Social value creation is central to social entrepreneurship theory and practice. While social entrepreneurship is usually posited as positive in that it promises to address complex social problems and achieve positive social change; recently, there have been numerous calls in the literature that question the ethical nature of social entrepreneurship, particularly with regard to how we know that it is in fact making a difference to its intended beneficiaries. Given that beneficiaries experience the positive outcomes of social entrepreneurship through social value creation, the thesis examines social value creation through the lens of care ethics from the perspectives of two key stakeholders – beneficiaries and social entrepreneurs – in a developing country context to offer critical insight into the field. The thesis provides a theoretical framework to explore the beneficiary experience of social value creation and juxtaposes this experience against the social entrepreneur’s notion of the phenomenon. The thesis also systematically reviews the nascent literature on social value creation in social entrepreneurship. It further offers important insights into social entrepreneurship research methods within the context of a developing country in Southeast Asia. Four papers comprise the thesis, two of which are empirical papers and two are conceptual papers.
Paper One reinforces the relevance of social value creation to the ethical nature of social entrepreneurship by offering a framework of social value creation as care, drawn from the perspective of vulnerable beneficiaries within the context of a developing country. Using a multiple case study methodology, it offers an understanding of social value creation based on what beneficiaries care about in their work engagement with social enterprises.
Paper Two uses critical reflexivity to examine ethical tensions engendered in research fieldwork in a developing country context when implementing research protocols, crafted in a university in the developed world. It posits that closer consideration needs to be given to the contextual and relational aspects of ethical methods of doing social entrepreneurship research across cultural and international borders, particularly as it involves vulnerable research participants.

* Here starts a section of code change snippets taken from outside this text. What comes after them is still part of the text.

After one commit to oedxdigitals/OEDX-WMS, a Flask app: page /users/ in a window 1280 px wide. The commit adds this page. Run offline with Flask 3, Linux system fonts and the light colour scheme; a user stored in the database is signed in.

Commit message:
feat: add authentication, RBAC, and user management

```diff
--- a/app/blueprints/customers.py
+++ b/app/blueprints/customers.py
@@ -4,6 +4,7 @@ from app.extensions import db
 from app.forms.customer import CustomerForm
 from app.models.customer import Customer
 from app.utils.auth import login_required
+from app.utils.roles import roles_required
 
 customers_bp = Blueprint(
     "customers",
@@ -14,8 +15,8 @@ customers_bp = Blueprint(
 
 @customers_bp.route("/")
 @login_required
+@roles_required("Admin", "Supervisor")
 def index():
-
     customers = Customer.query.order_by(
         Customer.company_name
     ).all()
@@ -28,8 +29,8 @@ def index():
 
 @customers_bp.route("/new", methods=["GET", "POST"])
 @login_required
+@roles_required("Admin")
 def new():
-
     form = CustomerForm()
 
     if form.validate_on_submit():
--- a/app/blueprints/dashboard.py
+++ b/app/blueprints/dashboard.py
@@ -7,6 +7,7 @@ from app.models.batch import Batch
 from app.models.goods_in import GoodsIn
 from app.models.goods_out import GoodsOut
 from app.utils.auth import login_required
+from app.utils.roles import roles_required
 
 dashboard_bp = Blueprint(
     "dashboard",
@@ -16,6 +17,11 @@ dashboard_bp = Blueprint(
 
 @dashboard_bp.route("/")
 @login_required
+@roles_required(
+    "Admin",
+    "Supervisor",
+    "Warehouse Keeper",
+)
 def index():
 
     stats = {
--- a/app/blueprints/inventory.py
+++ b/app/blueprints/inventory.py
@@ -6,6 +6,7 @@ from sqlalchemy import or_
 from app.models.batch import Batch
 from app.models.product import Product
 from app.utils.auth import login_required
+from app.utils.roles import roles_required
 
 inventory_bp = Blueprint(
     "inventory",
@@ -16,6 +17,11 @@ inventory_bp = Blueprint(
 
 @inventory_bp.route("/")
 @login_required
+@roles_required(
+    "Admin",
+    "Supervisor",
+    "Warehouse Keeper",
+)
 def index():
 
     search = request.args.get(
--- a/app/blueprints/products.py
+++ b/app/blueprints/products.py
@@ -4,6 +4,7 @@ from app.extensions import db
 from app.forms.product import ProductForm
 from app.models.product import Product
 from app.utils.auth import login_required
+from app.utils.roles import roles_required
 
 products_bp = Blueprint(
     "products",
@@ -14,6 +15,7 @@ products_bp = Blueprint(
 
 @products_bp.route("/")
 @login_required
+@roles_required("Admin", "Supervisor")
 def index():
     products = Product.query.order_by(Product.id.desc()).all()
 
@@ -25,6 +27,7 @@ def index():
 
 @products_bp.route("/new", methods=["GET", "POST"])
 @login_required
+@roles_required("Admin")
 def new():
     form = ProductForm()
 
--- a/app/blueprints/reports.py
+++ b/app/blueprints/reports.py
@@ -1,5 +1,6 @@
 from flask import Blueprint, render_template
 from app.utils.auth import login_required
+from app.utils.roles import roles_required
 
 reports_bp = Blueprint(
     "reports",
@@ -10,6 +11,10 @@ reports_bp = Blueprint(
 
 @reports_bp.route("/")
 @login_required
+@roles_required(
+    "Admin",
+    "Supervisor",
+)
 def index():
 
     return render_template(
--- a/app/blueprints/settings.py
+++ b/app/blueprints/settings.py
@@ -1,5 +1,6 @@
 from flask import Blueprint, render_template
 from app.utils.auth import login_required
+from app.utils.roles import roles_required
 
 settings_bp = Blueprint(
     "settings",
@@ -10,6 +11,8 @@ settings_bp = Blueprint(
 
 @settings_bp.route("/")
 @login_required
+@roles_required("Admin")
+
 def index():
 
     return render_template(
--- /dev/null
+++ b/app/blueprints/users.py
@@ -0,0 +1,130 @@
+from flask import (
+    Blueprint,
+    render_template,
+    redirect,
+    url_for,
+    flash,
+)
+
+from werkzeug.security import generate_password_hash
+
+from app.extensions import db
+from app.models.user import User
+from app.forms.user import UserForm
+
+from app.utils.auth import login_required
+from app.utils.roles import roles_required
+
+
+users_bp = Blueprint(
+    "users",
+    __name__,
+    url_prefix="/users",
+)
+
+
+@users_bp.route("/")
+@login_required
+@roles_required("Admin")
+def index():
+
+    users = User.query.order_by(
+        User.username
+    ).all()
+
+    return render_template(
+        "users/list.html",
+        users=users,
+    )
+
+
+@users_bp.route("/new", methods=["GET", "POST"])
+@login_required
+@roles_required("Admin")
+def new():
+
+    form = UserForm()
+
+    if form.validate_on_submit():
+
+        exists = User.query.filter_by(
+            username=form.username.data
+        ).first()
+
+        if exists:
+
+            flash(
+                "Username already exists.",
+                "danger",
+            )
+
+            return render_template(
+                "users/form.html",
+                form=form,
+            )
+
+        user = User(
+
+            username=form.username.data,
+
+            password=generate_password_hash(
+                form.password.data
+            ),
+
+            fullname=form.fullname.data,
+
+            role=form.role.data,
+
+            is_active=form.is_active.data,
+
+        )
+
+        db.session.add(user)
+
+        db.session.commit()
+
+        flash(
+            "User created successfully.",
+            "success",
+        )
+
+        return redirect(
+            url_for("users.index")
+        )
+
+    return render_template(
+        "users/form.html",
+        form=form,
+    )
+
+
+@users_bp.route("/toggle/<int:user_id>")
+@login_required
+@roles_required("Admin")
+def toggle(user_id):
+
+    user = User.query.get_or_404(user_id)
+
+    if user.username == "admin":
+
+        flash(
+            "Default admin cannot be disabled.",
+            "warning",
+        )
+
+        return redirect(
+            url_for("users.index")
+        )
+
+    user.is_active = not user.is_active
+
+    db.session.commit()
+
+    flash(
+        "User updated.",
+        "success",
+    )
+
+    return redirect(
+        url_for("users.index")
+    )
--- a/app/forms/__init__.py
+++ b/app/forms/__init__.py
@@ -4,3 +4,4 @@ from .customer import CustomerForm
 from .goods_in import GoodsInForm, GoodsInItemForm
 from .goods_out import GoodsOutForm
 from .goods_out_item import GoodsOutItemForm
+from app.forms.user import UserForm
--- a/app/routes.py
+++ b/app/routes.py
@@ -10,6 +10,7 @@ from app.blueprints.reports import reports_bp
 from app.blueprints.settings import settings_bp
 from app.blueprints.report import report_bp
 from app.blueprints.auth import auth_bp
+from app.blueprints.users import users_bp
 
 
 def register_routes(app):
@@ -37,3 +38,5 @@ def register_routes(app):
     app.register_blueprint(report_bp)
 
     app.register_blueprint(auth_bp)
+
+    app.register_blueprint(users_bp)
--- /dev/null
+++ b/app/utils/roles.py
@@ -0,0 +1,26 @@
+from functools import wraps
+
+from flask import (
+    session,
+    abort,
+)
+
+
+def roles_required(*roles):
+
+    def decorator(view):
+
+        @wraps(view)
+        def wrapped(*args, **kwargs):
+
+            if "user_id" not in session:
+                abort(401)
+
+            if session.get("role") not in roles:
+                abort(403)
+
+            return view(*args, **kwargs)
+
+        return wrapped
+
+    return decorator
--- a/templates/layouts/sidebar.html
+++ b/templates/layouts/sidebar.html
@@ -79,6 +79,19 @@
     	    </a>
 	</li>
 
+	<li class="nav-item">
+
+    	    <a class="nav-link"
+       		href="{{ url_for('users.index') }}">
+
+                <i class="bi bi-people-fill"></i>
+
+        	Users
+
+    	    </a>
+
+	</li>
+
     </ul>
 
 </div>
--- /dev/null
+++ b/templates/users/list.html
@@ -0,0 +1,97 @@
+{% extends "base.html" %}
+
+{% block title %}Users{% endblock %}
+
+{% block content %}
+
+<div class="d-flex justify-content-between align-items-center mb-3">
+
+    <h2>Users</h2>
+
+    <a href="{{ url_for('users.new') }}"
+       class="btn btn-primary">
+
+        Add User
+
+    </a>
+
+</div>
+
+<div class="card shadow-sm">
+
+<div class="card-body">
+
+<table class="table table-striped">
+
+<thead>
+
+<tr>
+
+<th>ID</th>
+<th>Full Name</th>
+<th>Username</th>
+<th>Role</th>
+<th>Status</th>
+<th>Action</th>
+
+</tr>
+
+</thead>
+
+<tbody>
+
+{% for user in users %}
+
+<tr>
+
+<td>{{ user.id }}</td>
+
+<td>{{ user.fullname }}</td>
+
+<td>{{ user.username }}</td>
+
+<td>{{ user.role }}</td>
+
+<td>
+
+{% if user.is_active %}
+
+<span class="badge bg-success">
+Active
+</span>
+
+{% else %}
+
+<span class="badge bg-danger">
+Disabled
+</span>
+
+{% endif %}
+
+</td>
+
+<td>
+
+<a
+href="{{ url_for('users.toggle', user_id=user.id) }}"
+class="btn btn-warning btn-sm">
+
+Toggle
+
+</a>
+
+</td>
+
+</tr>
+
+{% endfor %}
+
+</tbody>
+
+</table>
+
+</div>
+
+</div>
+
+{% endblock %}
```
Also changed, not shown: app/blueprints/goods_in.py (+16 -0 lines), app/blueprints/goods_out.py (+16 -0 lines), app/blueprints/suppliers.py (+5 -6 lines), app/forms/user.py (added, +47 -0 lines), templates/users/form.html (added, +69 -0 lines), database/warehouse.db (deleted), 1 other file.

Paper Three is a systematic literature review of the empirical literature on social value creation in social entrepreneurship. Through a narrative synthesis, it depicts social value creation as a processual phenomenon that responds to opportunities to realise social impact through innovation and the collaboration of multiple actors as they engage in reciprocal relationships within a specific context. The paper discusses the implications of this finding on social entrepreneurship practice and suggests directions for future research towards a more inclusive and diverse conception of the social value creation construct.

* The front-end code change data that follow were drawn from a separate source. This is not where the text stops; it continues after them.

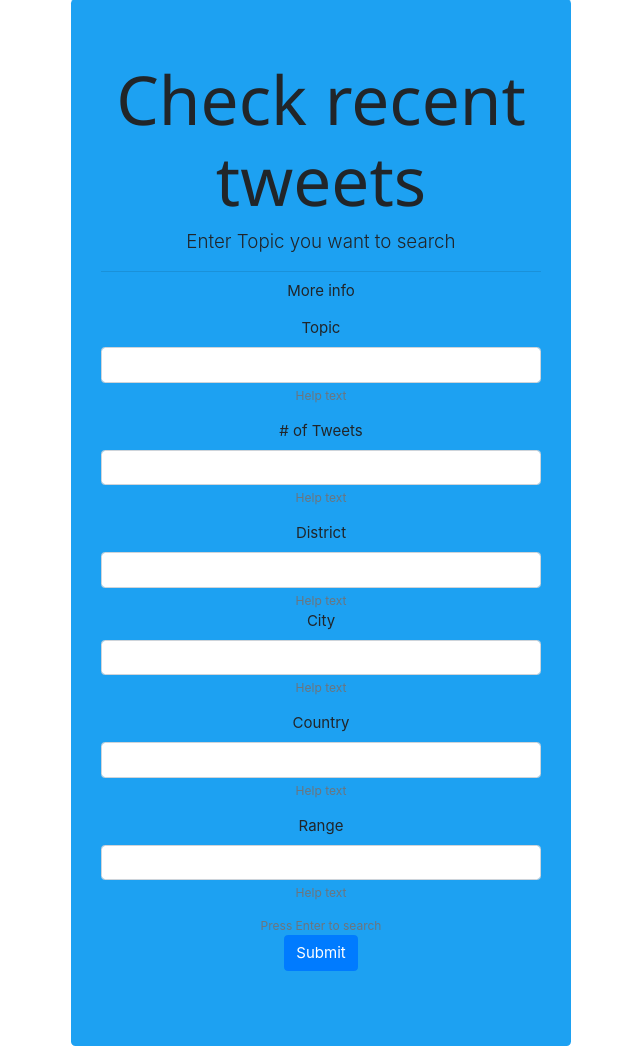
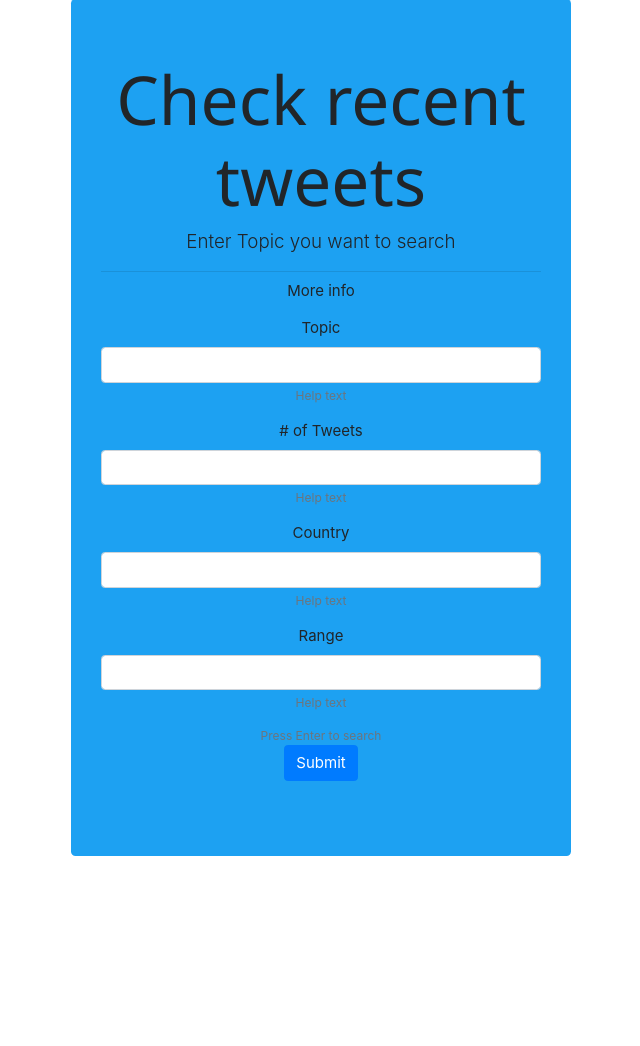
Before and after one commit to mihir1919/WeatherApp, a Django app: page /searchtwitter/ in a window 1280 px wide. Shown: the part 39-1085 px from the top of the page, without its empty margins (319-959 px from the left). After the commit the page ends 895 px from the top, so only its background shows below. Run offline with Django 3.2, Linux system fonts and the light colour scheme; some libraries are stand-ins or nearby versions.

Commit message:
Update twit.html

```diff
--- a/track/templates/track/twit.html
+++ b/track/templates/track/twit.html
@@ -20,16 +20,6 @@
                 class="form-control" name="no" id="" aria-describedby="helpId" placeholder="">
               <small id="helpId" class="form-text text-muted">Help text</small>
             </div>
-              <label for="">District</label>
-              <input type="text" class="form-control" name="district" id="" aria-describedby="helpId" placeholder="">
-              <small id="helpId" class="form-text text-muted">Help text</small>
-            </div>
-            <div class="form-group">
-              <label for="">City</label>
-              <input type="text"
-                class="form-control" name="city" id="" aria-describedby="helpId" placeholder="">
-              <small id="helpId" class="form-text text-muted">Help text</small>
-            </div>
             <div class="form-group">
               <label for="">Country</label>
               <input type="text"
```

Paper Four uses the social value creation as care framework of Paper One in a multiple case study to compare the perspectives of beneficiaries and social entrepreneurs on social value creation in social entrepreneurship. The empirical study contributes to the nascent literature on social entrepreneurship ethics and offers a critical view of the field by considering the power imbalance between these two key stakeholders. It enriches the contextual diversity of social entrepreneurship knowledge which is currently characterised by a paucity of research in non-Western, developing country contexts. The comparison of the two perspectives uncovers paradoxes of care in beneficiary engagement which must be confronted through reflexivity, cooperation, and dialogue.